A new survey by the Association of MBAs and the Business Graduates Association has found that more than half of MBA students do not intend to return to the same job once they complete their studies. The survey, which actually aimed to understand how students are managing to balance their various commitments amid the pandemic, was conducted between March and May this year and covers respondents from around the world.
Within the 62 percent of respondents who said they plan to change jobs, 29 percent are planning to move to a different company and different industry, but with the same job function; and 33 percent are planning to move to a different company in the same industry, with a different job function. Only 16 percent actually said they would stay with their current company.
The possibility that MBA students are using their studies as a springboard to move on to a new position is somewhat substantiated by students' stated objectives in completing an MBA. 51 percent admitted their main reason for the MBA was to change career, while 49 percent said they wanted to help differentiate themselves in the job market.
At the same time, the larger majority of students are clearly out to expand their skills and knowledge. 70 percent said they wanted to "acquire more skills and knowledge about the business world", while 69 percent said they wanted to expand their area of expertise. Specifically, students were most interested in developing their business skills and people management skills. They were most likely to pursue topics such as general management and global leadership, with finance and strategy-related topics close behind.
David Woods-Hale, director of marketing and communications at AMBA & BGA and author of the report, observed that MBA students have a passion for lifelong learning, but they also have a "diverse set of views around their own ambitions".

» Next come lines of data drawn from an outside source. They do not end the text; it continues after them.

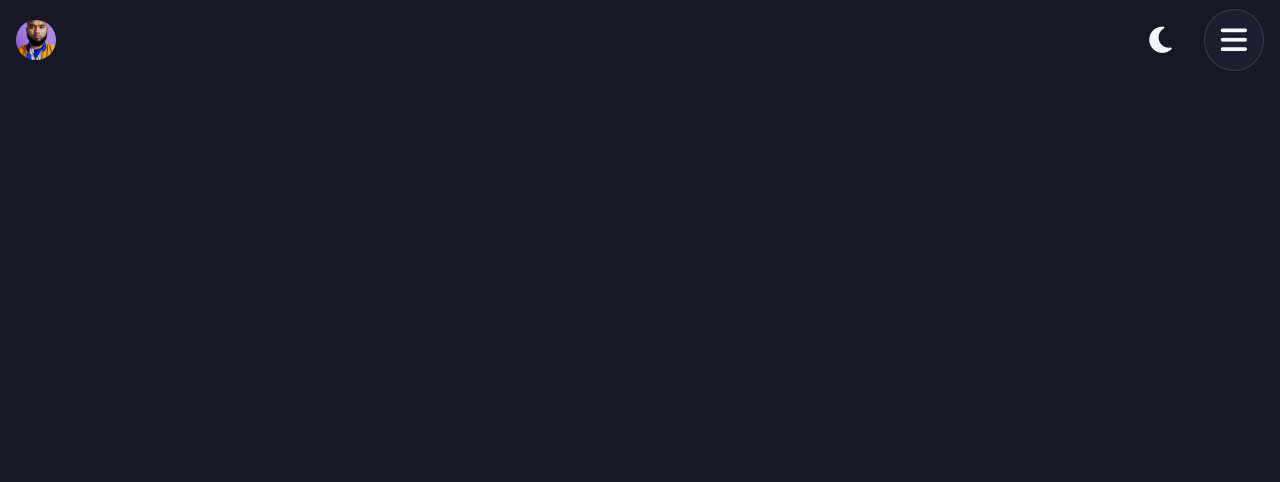
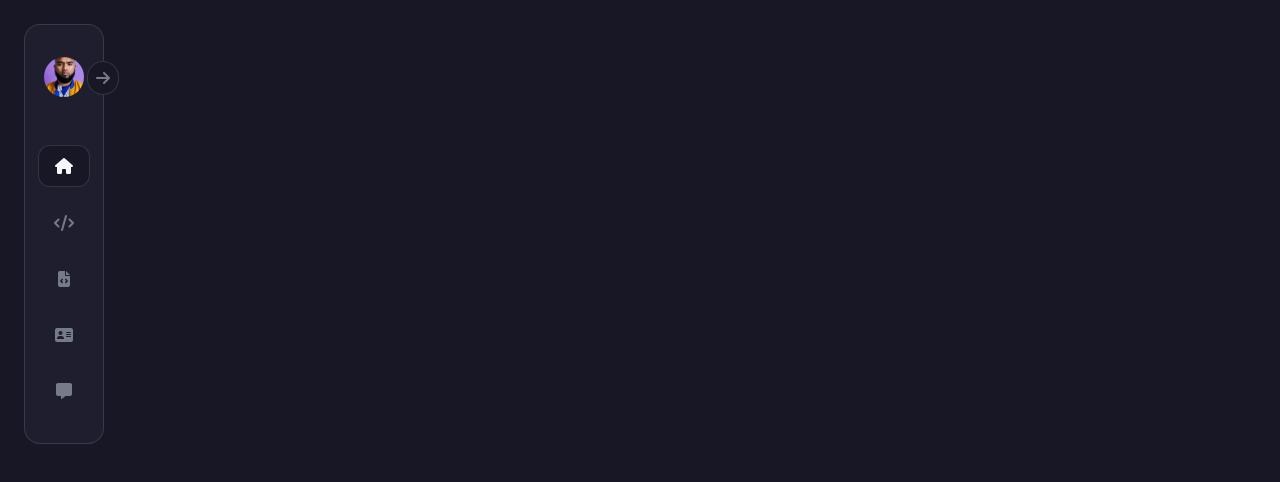
Before and after one commit to yefrysanchez/yefryUI, a React (Vite) app: page / in a window 1280 px wide. Shown: the top 482 px of the page. Built offline with nearby package versions, Linux system fonts and the light colour scheme.

Commit message:
Sidebar implemented

```diff
--- a/src/App.jsx
+++ b/src/App.jsx
@@ -1,10 +1,12 @@
 import Navbar from "./components/Navbar";
+import SideBar from "./components/SideBar";
 import AppRouter from "./router/AppRouter";
 
 function App() {
   return (
-    <main className="bg-darkBackground min-h-screen text-white font-inter px-4">
+    <main className="bg-darkBackground min-h-screen  text-white font-inter px-4 lg:p-6">
       <Navbar />
+      <SideBar />
       <AppRouter />
     </main>
   );
--- a/src/components/Navbar.jsx
+++ b/src/components/Navbar.jsx
@@ -5,7 +5,7 @@ const Navbar = () => {
   const [isOpen, setIsOpen] = useState(false);
   const [isDark, setIsDark] = useState(true);
   return (
-    <header className="h-20">
+    <header className="h-20 lg:hidden">
       <nav className="h-full flex justify-between items-center ">
         <div className="h-10 w-10 rounded-full overflow-hidden">
           <img
--- /dev/null
+++ b/src/components/SideBar.jsx
@@ -0,0 +1,89 @@
+import { useState } from "react";
+import { NavLink } from "react-router-dom";
+
+const SideBar = () => {
+  const links = [
+    { title: "Home", icon: "fa-house", url: "/" },
+    { title: "Components", icon: "fa-code", url: "/components" },
+    { title: "Templates", icon: "fa-file-code", url: "/templates" },
+    { title: "About", icon: "fa-address-card", url: "/about" },
+    { title: "Contact", icon: "fa-message", url: "/contact" },
+  ];
+
+  const [isOpen, setIsOpen] = useState(false);
+
+  return (
+    <header
+      className={`hidden relative lg:flex flex-col   ${
+        isOpen
+          ? "w-52 px-3 transition-all duration-500 overflow-hidden"
+          : "w-20 items-center transition-all duration-500"
+      } py-8 rounded-2xl border border-softDarkText/30 bg-navyBG `}
+    >
+      {/* profile pic /////////////////*/}
+      <div className="mb-12 flex items-center gap-2">
+        <div className="h-10 w-10 rounded-full overflow-hidden">
+          <img
+            className="h-full w-full object-cover scale-[2]"
+            src="/profile.jpeg"
+            alt="profile picture"
+          />
+        </div>
+        {isOpen ? (
+          <div className="text-nowrap">
+            <h2 className="text-sm font-bold tracking-tighter mb-[2px]">
+              Yefry Sanchez
+            </h2>
+            <div className="flex items-center gap-2">
+              <div className="h-2 w-2 bg-accent rounded-full">
+                <div className="h-2 w-2 bg-accent rounded-full animate-ping"></div>
+              </div>
+
+              <p className="text-xs text-softDarkText"> Open to work</p>
+            </div>
+          </div>
+        ) : (
+          ""
+        )}
+      </div>
+      {/* profile pic/////////////////////////// */}
+
+      {/* btn open /////////////////////*/}
+      <button className="z-50" onClick={() => setIsOpen(!isOpen)}>
+        <i
+          className={`fa-solid fa-arrow-right absolute transition-all ${
+            isOpen
+              ? "right-4 top-9 rotate-180 transition-all duration-500"
+              : "-right-4 top-9 transition-all duration-500"
+          } text-softDarkText p-2 border border-softDarkText/30 rounded-full bg-darkBackground`}
+        ></i>
+      </button>
+
+      {/* btn open /////////////////////*/}
+
+      <ul className="flex flex-col gap-4">
+        {links.map((link, i) => (
+          <NavLink
+            key={i}
+            to={link.url}
+            className={({ isActive }) => `${
+              isActive
+                ? "bg-darkBackground py-3 px-4 rounded-xl border border-softDarkText/30"
+                : "text-softDarkText py-3 px-4"
+            }
+
+
+            }`}
+          >
+            <li className="w-full flex items-center gap-2">
+              <i className={`fa-solid ${link.icon} ${isOpen ? "" : "mx-auto"}`}></i>
+              {isOpen ? <span>{link.title}</span> : ""}
+            </li>
+          </NavLink>
+        ))}
+      </ul>
+    </header>
+  );
+};
+
+export default SideBar;
```
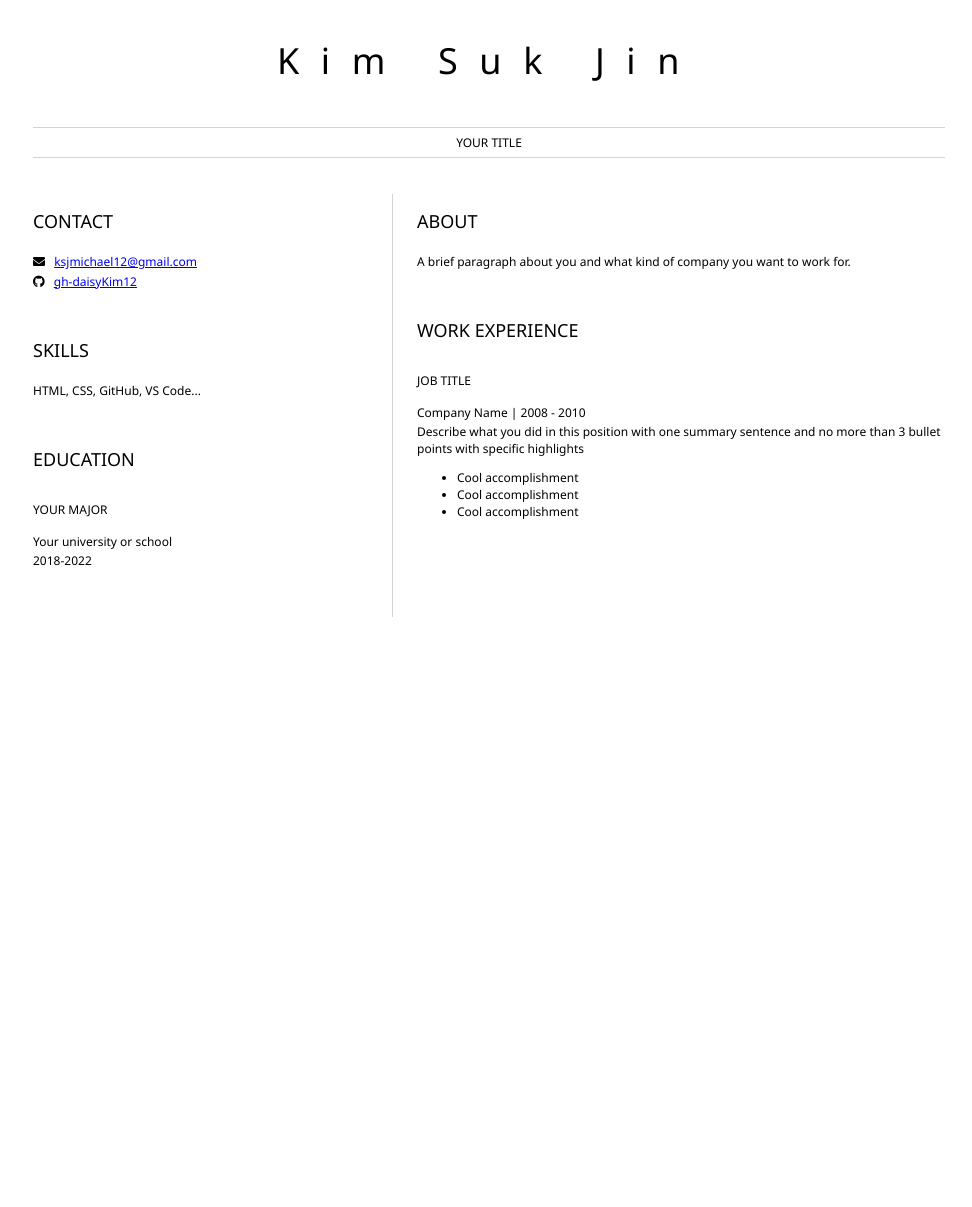
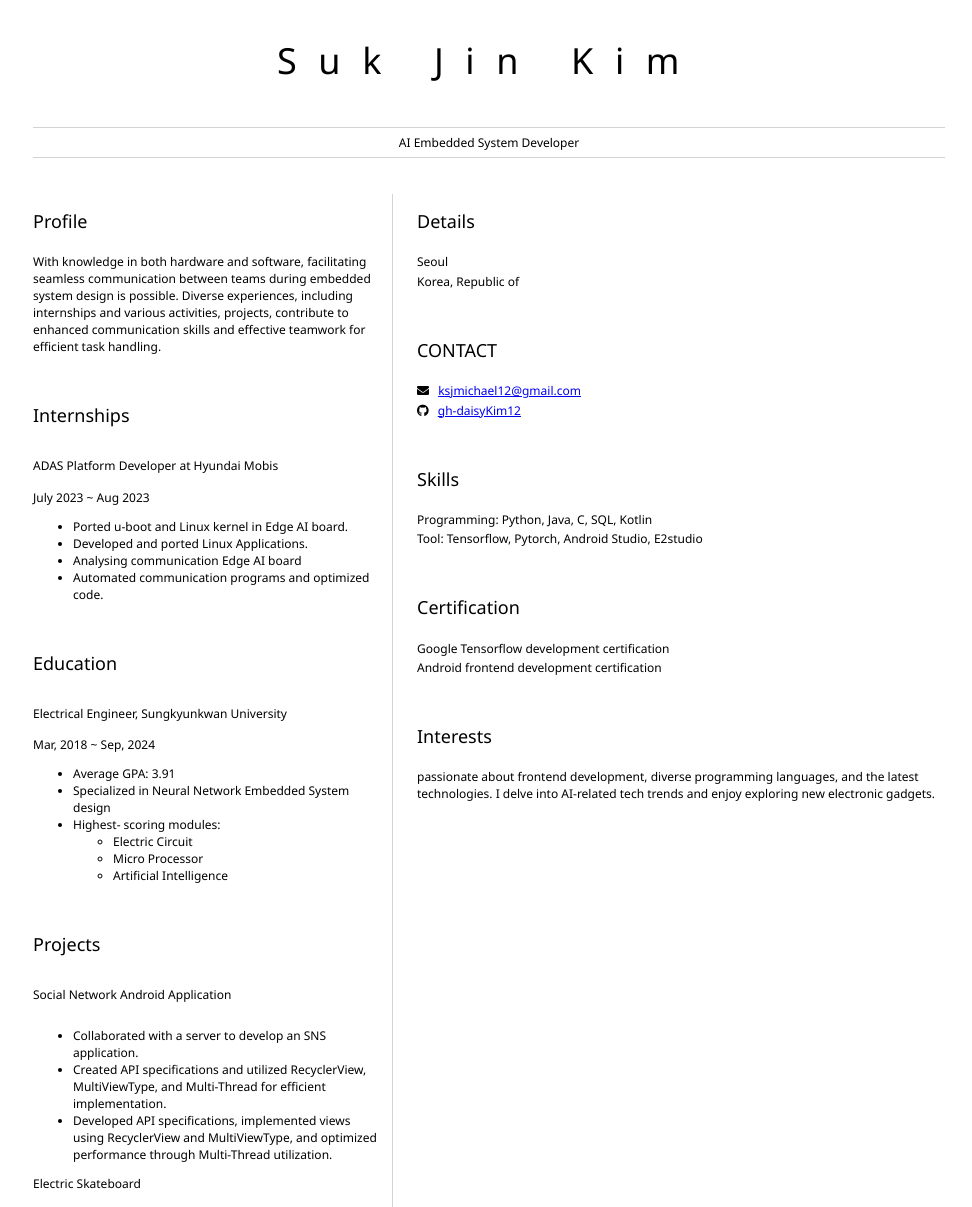
Before and after one commit to daisyKim12/my_resume, a plain HTML site: page index.html in a window 1280 px wide. Shown: the top 1207 px of the page, without its empty margins (151-1123 px from the left). Before the commit the page ends 800 px from the top, so only its background shows below. Drawn offline with Linux system fonts and the light colour scheme.

Commit message:
update content

```diff
--- a/index.html
+++ b/index.html
@@ -7,13 +7,71 @@
 
 	<body>
 		<header id="header">
-			<h1>Kim Suk Jin</h1>
+			<h1>Suk Jin Kim</h1>
 			<hr>
-			YOUR TITLE
+			AI Embedded System Developer
 			<hr>
 		</header>
 		<main>
 			<article id="mainLeft">
+				<section>
+					<h2>Profile</h2>
+					<p>With knowledge in both hardware and software, facilitating seamless communication between teams during embedded system design is possible. Diverse experiences, including internships and various activities, projects, contribute to enhanced communication skills and effective teamwork for efficient task handling.</p>
+				</section>
+
+				<section>
+					<h2>Internships</h2>
+					<h3>ADAS Platform Developer at Hyundai Mobis</h3>
+					<p>July 2023 ~ Aug 2023</p>
+					<ul>
+						<li>Ported u-boot and Linux kernel in Edge AI board.</li>
+						<li>Developed and ported Linux Applications.</li>
+						<li>Analysing communication Edge AI board</li>
+						<li>Automated communication programs and optimized code.</li>
+					</ul>
+				</section>
+
+				<section>
+					<h2>Education</h2>
+                    <h3>Electrical Engineer, Sungkyunkwan University</h3>
+                    <p>Mar, 2018 ~ Sep, 2024</p>
+                    <ul>
+						<li>Average GPA: 3.91</li>
+						<li>Specialized in Neural Network Embedded System design</li>
+						<li>Highest- scoring modules:</li>
+						<ul>
+							<li>Electric Circuit</li>
+							<li>Micro Processor</li>
+							<li>Artificial Intelligence</li>
+						</ul>
+					</ul>
+				</section>
+
+				<section>
+					<h2>Projects</h2>
+					<h3>Social Network Android Application</h3>
+					<ul>
+						<li>Collaborated with a server to develop an SNS application. </li>
+						<li>Created API specifications and utilized RecyclerView, MultiViewType, and Multi-Thread for efficient implementation.</li>
+						<li>Developed API specifications, implemented views using RecyclerView and MultiViewType, and optimized performance through Multi-Thread utilization.</li>
+					</ul>
+
+					<h3>Electric Skateboard</h3>
+					<ul>
+						<li>Developed an electric skateboard by creating a battery pack, aligning control boards and settings, and adjusting firmware. </li>
+						<li>Enabled wireless communication for the skateboard.</li>
+						<li>Created a battery pack, developed control board settings and firmware, and implemented wireless communication.</li>
+					</ul>
+
+				</section>
+			</article>
+			<article id="mainRight">
+				<section>
+					<h2>Details</h2>
+					<p>Seoul</p>
+					<p>Korea, Republic of</p>
+				</section>
+
 				<section>
 					<h2>CONTACT</h2>
                     <p>
@@ -25,45 +83,24 @@
                         <a href="github.com/daisyKim12">gh-daisyKim12</a>
                     </p>
 				</section>
+
 				<section>
-					<h2>SKILLS</h2>
-					<!-- your skills -->
-                    <p>HTML, CSS, GitHub, VS Code...</p>
+					<h2>Skills</h2>
+                    <p>Programming: Python, Java, C, SQL, Kotlin</p>
+					<p>Tool: Tensorflow, Pytorch, Android Studio, E2studio</p>
 				</section>
+
 				<section>
-					<h2>EDUCATION</h2>
-					<!-- your education -->
-                    <h3>YOUR MAJOR</h3>
-                    <p>
-                        Your university or school
-                    </p>
-                    <p>
-                        2018-2022
-                    </p>
+					<h2>Certification</h2>
+					<p>Google Tensorflow development certification</p>
+					<p>Android frontend development certification</p>
 				</section>
-			</article>
-			<article id="mainRight">
+
 				<section>
-					<h2>ABOUT</h2>
-					<!-- about you -->
-					<p>A brief paragraph about you and what kind of company you want to work for.</p>
+					<h2>Interests</h2>
+					<p>passionate about frontend development, diverse programming languages, and the latest technologies. I delve into AI-related tech trends and enjoy exploring new electronic gadgets.</p>
 				</section>
-				<section>
-					<h2>WORK EXPERIENCE</h2>
-					<!-- your work experience -->
-                    <h3>JOB TITLE</h3>
-                    <p>
-                            Company Name | 2008 - 2010
-                    </p>
-                    <p>
-                            Describe what you did in this position with one summary sentence and no more than 3 bullet points with specific highlights
-                    </p>
-                    <ul>
-                            <li>Cool accomplishment</li>
-                            <li>Cool accomplishment</li>
-                            <li>Cool accomplishment</li>
-                    </ul>
-				</section>
+
 			</article>
 		</main>
 	</body>
```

On the downside, though, the survey also found that MBA programs may not have been able to meet the expectations associated with those ambitions, with respondents saying that the interactive and networking opportunities were fewer than expected—possibly due to COVID-19—and that the alumni and job prospects were also below expectations even before the pandemic.